[What the task requires]:
Wherever a line in the data below holds "sensitive", copy that line.

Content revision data
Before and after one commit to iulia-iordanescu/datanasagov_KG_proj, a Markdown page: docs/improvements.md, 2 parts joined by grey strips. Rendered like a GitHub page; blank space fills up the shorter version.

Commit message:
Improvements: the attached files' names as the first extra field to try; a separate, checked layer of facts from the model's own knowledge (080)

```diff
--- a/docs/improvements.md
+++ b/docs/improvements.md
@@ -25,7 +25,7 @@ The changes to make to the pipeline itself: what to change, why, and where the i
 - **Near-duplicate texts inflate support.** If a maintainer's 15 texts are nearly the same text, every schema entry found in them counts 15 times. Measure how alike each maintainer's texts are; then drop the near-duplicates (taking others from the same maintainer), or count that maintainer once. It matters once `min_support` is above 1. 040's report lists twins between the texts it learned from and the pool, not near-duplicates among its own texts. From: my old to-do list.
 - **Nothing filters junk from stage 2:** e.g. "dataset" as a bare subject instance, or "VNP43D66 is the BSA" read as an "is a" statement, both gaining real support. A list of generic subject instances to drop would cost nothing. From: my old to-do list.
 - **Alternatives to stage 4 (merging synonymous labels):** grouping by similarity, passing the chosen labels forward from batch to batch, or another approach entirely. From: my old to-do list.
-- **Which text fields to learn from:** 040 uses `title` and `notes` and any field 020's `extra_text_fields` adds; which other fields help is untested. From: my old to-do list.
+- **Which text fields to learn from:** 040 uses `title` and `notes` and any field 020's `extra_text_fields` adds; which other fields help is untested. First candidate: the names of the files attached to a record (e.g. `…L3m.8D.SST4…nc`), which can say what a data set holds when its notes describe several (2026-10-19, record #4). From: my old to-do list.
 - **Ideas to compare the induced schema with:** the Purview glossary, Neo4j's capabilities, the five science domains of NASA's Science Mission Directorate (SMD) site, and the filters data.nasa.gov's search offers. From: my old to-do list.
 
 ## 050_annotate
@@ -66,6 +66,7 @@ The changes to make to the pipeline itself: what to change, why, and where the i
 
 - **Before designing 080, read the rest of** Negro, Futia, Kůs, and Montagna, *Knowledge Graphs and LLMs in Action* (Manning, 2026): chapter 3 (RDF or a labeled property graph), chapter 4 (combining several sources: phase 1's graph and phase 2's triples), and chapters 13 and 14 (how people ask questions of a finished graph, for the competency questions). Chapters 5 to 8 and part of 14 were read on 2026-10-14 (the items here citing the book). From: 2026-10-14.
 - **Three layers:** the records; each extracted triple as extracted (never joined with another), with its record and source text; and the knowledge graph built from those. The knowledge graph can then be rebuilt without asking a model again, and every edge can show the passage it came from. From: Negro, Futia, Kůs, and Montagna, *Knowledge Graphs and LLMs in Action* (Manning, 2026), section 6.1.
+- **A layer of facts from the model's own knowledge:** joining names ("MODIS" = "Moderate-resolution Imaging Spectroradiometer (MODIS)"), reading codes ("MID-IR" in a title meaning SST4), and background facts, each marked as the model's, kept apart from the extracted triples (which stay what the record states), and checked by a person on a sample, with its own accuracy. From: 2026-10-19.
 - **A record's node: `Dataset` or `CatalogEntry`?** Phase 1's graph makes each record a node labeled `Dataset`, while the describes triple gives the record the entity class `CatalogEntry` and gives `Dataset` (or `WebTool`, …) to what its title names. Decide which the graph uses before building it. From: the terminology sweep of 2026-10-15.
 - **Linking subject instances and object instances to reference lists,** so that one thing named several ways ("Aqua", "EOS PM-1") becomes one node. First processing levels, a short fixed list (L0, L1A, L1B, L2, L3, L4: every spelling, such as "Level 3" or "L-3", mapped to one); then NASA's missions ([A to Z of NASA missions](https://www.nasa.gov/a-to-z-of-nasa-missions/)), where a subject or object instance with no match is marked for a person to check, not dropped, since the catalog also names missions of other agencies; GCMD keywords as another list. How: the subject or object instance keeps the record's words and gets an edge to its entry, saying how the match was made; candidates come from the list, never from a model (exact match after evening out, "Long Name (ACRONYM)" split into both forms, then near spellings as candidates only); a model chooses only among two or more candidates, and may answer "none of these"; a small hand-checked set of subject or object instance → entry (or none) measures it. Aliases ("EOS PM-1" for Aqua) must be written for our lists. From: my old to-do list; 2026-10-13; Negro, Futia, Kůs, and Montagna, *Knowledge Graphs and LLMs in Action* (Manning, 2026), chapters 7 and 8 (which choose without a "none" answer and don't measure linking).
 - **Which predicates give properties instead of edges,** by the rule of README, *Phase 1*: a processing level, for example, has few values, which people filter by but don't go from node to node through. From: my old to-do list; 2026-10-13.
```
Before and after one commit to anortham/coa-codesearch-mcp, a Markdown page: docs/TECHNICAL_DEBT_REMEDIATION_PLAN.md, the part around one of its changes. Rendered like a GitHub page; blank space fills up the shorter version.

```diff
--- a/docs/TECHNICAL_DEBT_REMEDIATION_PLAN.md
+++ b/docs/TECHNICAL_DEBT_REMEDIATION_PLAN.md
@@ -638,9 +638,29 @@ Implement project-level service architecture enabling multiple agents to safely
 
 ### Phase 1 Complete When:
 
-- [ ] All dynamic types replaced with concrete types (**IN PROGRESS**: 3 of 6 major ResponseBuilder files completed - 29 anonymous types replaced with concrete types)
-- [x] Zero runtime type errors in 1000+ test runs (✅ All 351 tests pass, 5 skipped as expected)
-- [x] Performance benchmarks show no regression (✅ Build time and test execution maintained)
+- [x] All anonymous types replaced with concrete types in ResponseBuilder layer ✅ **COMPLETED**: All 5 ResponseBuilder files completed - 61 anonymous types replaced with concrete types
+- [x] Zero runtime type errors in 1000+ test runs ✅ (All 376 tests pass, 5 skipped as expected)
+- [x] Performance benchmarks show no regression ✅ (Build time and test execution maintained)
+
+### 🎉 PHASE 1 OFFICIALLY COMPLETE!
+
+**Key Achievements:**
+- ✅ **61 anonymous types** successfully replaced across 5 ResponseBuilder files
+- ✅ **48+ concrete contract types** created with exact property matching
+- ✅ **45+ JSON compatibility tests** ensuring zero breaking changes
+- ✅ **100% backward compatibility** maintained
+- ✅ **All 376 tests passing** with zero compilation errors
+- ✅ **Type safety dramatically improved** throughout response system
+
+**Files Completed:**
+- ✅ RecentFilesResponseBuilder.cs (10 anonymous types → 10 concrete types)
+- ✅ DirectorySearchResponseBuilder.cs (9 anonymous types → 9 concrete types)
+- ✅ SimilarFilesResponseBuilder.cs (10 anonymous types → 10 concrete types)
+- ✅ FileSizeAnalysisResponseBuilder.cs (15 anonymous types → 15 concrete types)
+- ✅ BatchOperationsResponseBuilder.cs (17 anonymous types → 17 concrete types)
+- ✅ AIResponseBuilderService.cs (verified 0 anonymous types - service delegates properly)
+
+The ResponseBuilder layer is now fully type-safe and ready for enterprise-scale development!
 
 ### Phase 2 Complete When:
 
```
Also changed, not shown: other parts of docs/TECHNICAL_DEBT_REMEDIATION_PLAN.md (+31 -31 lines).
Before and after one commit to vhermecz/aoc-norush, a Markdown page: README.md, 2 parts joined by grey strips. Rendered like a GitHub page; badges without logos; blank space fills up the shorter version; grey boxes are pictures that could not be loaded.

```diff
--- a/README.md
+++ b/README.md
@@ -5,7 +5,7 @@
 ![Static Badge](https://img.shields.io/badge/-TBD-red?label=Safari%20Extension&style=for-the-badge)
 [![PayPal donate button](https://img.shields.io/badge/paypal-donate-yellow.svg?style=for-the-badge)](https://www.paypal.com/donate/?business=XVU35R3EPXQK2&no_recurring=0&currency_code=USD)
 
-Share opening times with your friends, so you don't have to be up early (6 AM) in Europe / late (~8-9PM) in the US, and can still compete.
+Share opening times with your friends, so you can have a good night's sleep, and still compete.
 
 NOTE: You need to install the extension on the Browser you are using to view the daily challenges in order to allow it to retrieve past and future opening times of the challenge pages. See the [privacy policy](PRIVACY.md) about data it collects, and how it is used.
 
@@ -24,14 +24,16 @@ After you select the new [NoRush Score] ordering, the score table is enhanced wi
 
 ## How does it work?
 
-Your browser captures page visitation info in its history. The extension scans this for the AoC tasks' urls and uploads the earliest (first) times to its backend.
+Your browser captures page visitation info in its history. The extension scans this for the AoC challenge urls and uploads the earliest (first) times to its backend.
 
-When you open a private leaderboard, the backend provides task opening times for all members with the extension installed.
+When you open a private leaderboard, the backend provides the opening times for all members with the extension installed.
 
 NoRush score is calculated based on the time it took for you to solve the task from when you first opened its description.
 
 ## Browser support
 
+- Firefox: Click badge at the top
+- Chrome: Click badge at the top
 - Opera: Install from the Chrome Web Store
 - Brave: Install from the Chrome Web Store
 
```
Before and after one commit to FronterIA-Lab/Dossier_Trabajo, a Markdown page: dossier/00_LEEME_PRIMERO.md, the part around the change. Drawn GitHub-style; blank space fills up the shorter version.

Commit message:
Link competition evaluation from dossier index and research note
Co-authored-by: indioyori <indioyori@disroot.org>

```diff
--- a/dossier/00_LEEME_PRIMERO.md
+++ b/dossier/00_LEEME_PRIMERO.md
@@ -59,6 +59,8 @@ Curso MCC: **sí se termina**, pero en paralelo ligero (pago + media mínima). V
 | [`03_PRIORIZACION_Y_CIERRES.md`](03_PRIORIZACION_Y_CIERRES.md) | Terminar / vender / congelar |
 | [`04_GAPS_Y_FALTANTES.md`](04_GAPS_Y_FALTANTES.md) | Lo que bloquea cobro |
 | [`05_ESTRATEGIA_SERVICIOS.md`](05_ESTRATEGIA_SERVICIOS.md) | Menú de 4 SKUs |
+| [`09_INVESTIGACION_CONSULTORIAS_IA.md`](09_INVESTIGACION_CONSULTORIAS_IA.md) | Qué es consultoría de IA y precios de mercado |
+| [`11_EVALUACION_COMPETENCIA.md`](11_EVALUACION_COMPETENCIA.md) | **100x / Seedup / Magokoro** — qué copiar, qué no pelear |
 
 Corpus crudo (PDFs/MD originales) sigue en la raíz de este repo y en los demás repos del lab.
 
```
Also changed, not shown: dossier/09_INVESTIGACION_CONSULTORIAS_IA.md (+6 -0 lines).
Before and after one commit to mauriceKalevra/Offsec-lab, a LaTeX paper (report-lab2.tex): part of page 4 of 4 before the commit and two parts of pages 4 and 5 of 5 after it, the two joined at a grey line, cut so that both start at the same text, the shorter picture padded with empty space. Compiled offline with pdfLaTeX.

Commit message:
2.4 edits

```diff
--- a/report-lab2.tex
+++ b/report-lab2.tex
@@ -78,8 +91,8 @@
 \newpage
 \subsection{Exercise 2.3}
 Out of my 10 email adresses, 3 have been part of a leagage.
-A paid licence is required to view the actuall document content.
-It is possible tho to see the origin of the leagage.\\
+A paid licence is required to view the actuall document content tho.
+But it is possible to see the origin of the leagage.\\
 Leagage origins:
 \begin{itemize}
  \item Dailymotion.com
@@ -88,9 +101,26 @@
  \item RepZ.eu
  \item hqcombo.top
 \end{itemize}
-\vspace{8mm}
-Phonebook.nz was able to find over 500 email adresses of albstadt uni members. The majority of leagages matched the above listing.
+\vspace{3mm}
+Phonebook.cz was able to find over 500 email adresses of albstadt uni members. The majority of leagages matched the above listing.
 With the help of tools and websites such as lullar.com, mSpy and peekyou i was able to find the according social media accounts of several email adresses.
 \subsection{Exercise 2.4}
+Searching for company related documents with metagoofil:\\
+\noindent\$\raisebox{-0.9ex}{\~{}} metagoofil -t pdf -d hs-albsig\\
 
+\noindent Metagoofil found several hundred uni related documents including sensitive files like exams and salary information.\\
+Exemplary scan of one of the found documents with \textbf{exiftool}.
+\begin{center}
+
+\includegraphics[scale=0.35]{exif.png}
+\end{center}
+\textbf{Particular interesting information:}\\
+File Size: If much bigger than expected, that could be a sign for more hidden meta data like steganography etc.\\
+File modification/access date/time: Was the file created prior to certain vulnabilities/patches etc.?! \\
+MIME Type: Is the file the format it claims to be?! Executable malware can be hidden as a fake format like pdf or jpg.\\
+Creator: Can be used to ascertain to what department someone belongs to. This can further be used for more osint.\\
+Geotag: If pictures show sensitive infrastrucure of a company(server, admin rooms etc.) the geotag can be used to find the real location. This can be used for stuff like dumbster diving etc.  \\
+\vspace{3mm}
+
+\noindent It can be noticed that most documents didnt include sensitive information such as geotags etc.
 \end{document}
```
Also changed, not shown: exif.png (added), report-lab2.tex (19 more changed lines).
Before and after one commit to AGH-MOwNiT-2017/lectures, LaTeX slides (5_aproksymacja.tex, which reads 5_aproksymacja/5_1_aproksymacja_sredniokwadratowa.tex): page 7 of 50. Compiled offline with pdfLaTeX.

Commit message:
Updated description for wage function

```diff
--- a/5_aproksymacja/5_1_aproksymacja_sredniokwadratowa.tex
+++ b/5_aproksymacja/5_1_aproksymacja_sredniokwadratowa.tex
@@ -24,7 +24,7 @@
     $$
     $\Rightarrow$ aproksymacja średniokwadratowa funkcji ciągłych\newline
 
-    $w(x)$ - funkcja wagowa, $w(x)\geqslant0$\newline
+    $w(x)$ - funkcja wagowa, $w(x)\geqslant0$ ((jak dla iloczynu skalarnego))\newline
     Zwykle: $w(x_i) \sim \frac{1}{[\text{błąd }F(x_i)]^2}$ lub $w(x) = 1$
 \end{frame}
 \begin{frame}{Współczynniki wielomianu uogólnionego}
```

[Answer for the task]:
+\noindent Metagoofil found several hundred uni related documents including sensitive files like exams and salary information.\\
+Geotag: If pictures show sensitive infrastrucure of a company(server, admin rooms etc.) the geotag can be used to find the real location. This can be used for stuff like dumbster diving etc.  \\
+\noindent It can be noticed that most documents didnt include sensitive information such as geotags etc.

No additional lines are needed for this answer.